Three U.S. senators have asked Joseph Maguire, the acting director of National Intelligence, to conduct an impact assessment of how Russia and China would react if Washington withdraws from the last remaining nuclear arms treaty with Russia.
Bob Menendez (Democrat-New Jersey), the ranking member of the Senate Foreign Relations Committee, was joined by Senators Todd Young (Republican-Indiana) and Chris Van Hollen (Democrat-Maryland) on December 16 in asking what would occur if the New Strategic Arms Reduction Treaty (New START) were to expire in February 2021.
“If New START is allowed to dissolve and no replacement agreement arises, the United States will find itself in an environment in which Russia’s nuclear arsenal is entirely unconstrained,” the senators wrote. “We believe the negative consequences for the United States of abandoning New START, when Russia is in compliance with the treaty and is seeking to extend it, would be grave in the short-term and long-term.”
The administration of President Donald Trump has said it wants an extension of the New Strategic Arms Reduction Treaty to include China.
However, some lawmakers don’t believe an agreement can be reached with China before the treaty expires.
“We are also concerned about how China will interpret a decision to abandon strategic arms control,” the three senators wrote. “In addition, U.S.-China relations have never been defined, as was the case with Russia, by nuclear competition.

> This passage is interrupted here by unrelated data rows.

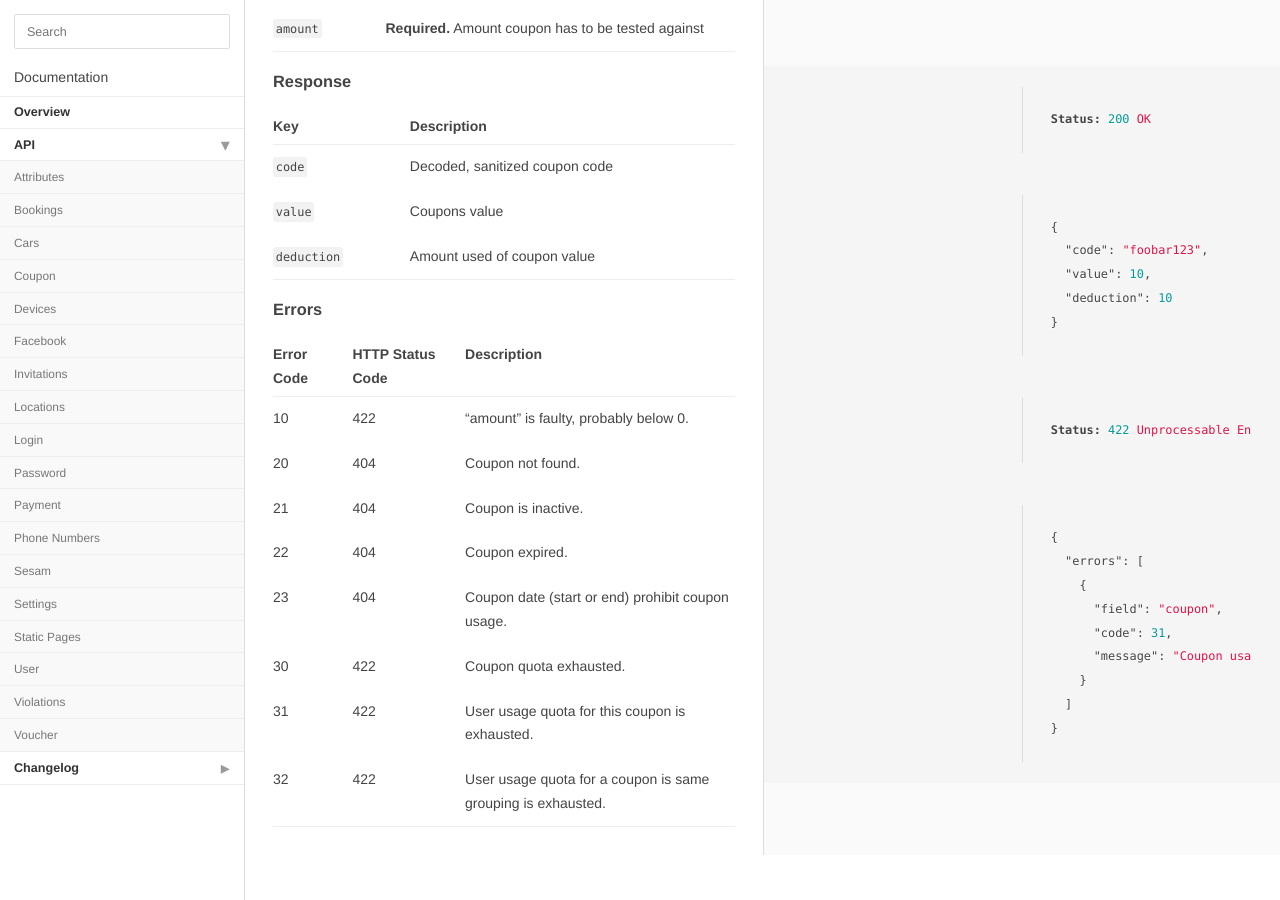
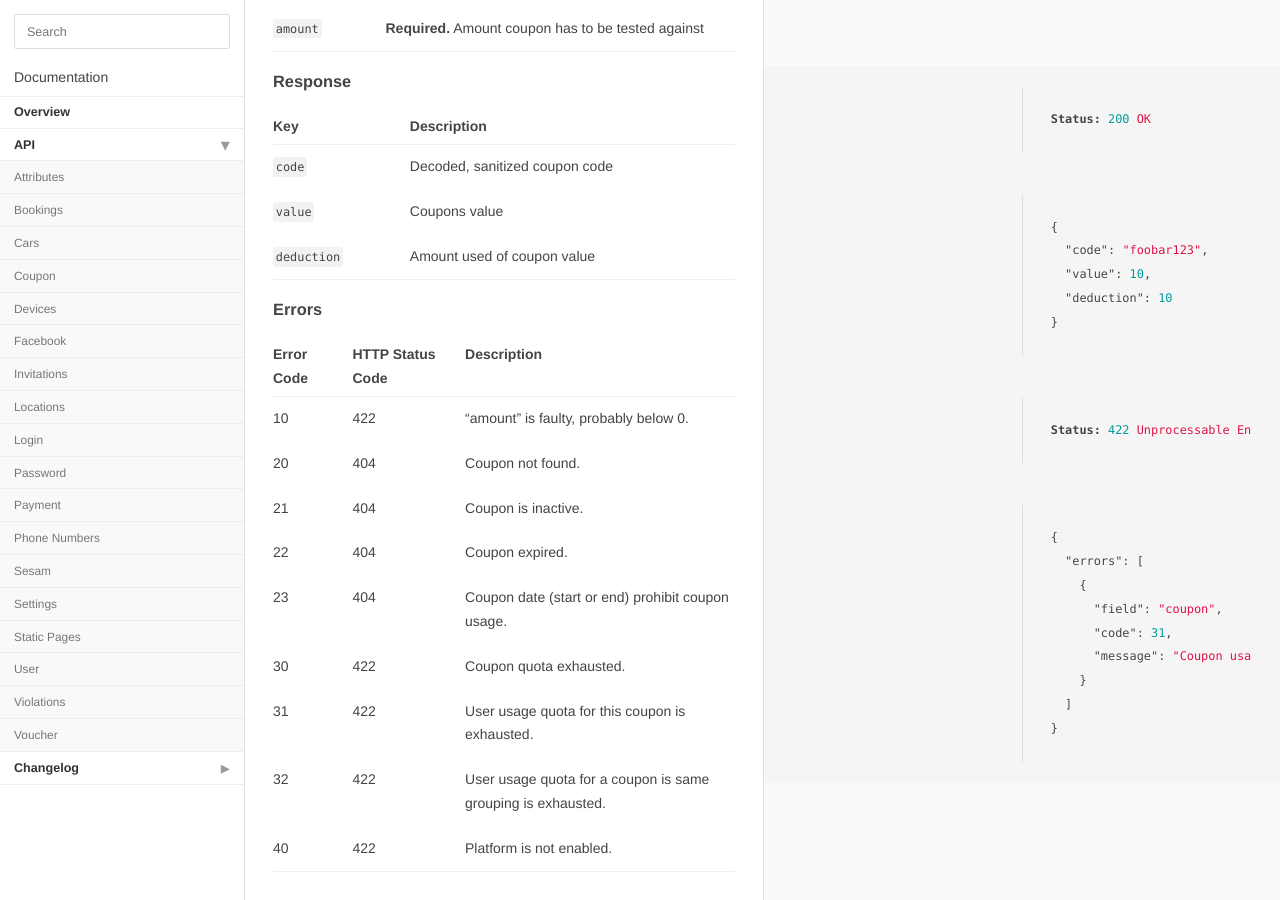
Before and after one commit to parku/docs, a Jekyll site: the page built from api/coupon.md, in a window 1280 px wide and 900 px high, scrolled down 519 px. Built offline with Jekyll 4.4.1, drawn with Linux system fonts in a browser that asks for light colours; Markdown is read by kramdown in place of the engine named in the settings; before the commit the page ends 1374 px from its top, so only the background shows below that.

Commit message:
DEV-613 Extended coupon error code

```diff
--- a/api/coupon.md
+++ b/api/coupon.md
@@ -73,3 +73,4 @@ Error Code | HTTP Status Code | Description
 30         | 422              | Coupon quota exhausted.
 31         | 422              | User usage quota for this coupon is exhausted.
 32         | 422              | User usage quota for a coupon is same grouping is exhausted.
+40         | 422              | Platform is not enabled.
```
Also changed, not shown: changelog.md.
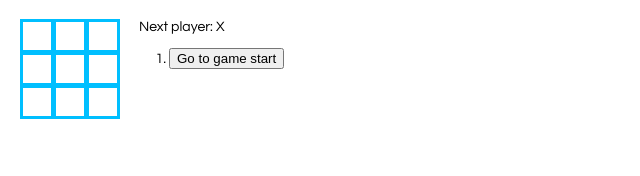
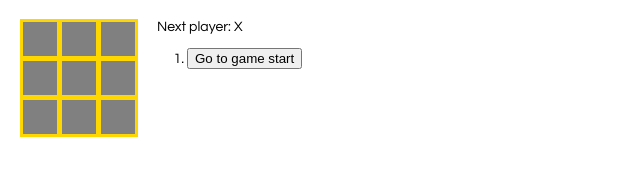
Before and after one commit to PatiKoszi/tictactoe, a React app: page / in a window 1280 px wide. Shown: the whole page, without its empty margins (0-640 px from the left). Built offline with nearby package versions, Linux system fonts and the light colour scheme.

Commit message:
Finnaly is working

```diff
--- a/src/index.css
+++ b/src/index.css
@@ -18,18 +18,18 @@ ol, ul {
 }
 
 .square {
-    background: #fff;
-    border: 3px solid deepskyblue;
+    background: grey;
+    border: 3px solid gold;
     float: left;
     font-size: 24px;
     font-weight: bold;
     line-height: 34px;
-    height: 34px;
     margin-right: -1px;
     margin-top: -1px;
     padding: 0;
     text-align: center;
-    width: 34px;
+    width: 40px;
+    height: 40px;
 }
 
 .square:focus {
```
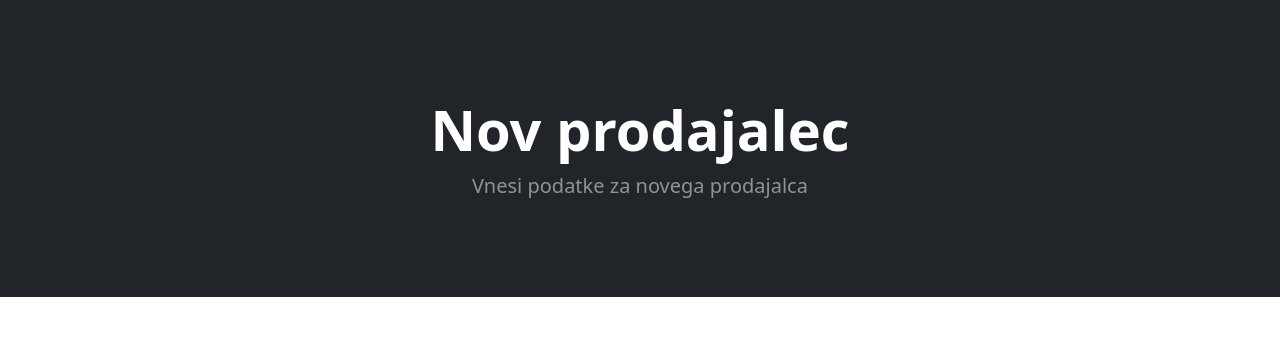
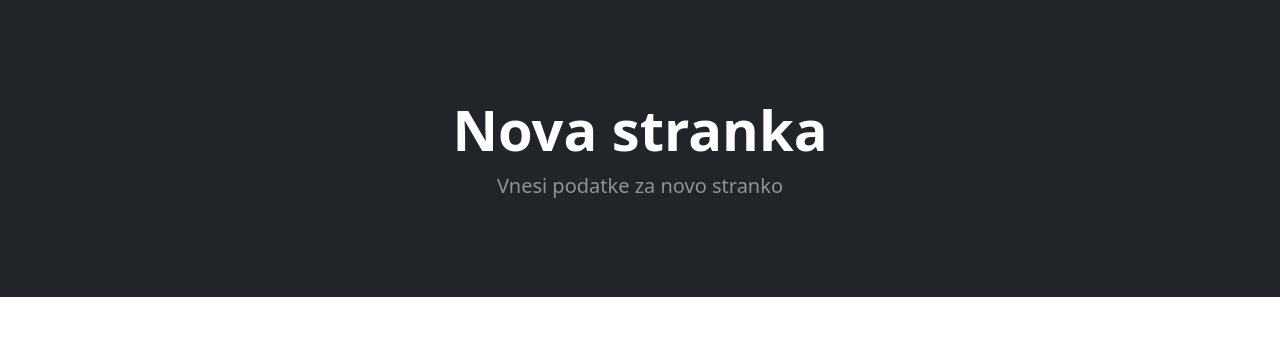
Before and after one commit to mh7x/Ep-webshop, a PHP site: page /view/add-seller.php in a window 1280 px wide. Shown: the part 56-402 px from the top of the page. Run offline with PHP 8.4, Linux system fonts and the light colour scheme; some libraries are stand-ins or nearby versions.

Commit message:
Lepsi izgled pri urejanju stranke.

```diff
--- a/view/add-seller.php
+++ b/view/add-seller.php
@@ -15,7 +15,7 @@
 
 
         <link rel="icon" type="image/x-icon" href="assets/favicon.ico" />
-        <title>Dodaj prodajalca</title>
+        <title>Dodaj stranko</title>
     </head>
 
     <body>
@@ -24,8 +24,8 @@
         <header class="bg-dark py-5">
             <div class="container px-4 px-lg-5 my-5">
                 <div class="text-center text-white">
-                    <h1 class="display-4 fw-bolder">Nov prodajalec</h1>
-                    <p class="lead fw-normal text-white-50 mb-0">Vnesi podatke za novega prodajalca</p>
+                    <h1 class="display-4 fw-bolder">Nova stranka</h1>
+                    <p class="lead fw-normal text-white-50 mb-0">Vnesi podatke za novo stranko</p>
                 </div>
             </div>
         </header>
```
Also changed, not shown: view/add-customer.php (+6 -8 lines), view/edit-customer.php (+6 -2 lines).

It is unclear to us if this current status quo would continue if the arms control process between the United States and Russia completely broke down.”
Other lawmakers in the Senate fear that an arms race will ensue if the treaty isn’t extended, which could significantly widen an already bloated federal deficit.
The United States and Russia are the two signatories of the New START treaty, which went into effect in 2011.
China, the third-largest nuclear power, is on track to double its nuclear arsenal over the next decade, Christopher Ford, assistant secretary for international security and nonproliferation, told the Senate Foreign Relations Committee during a hearing on December 2.
However, China’s arsenal would still be less than half of that of the United States and Russia.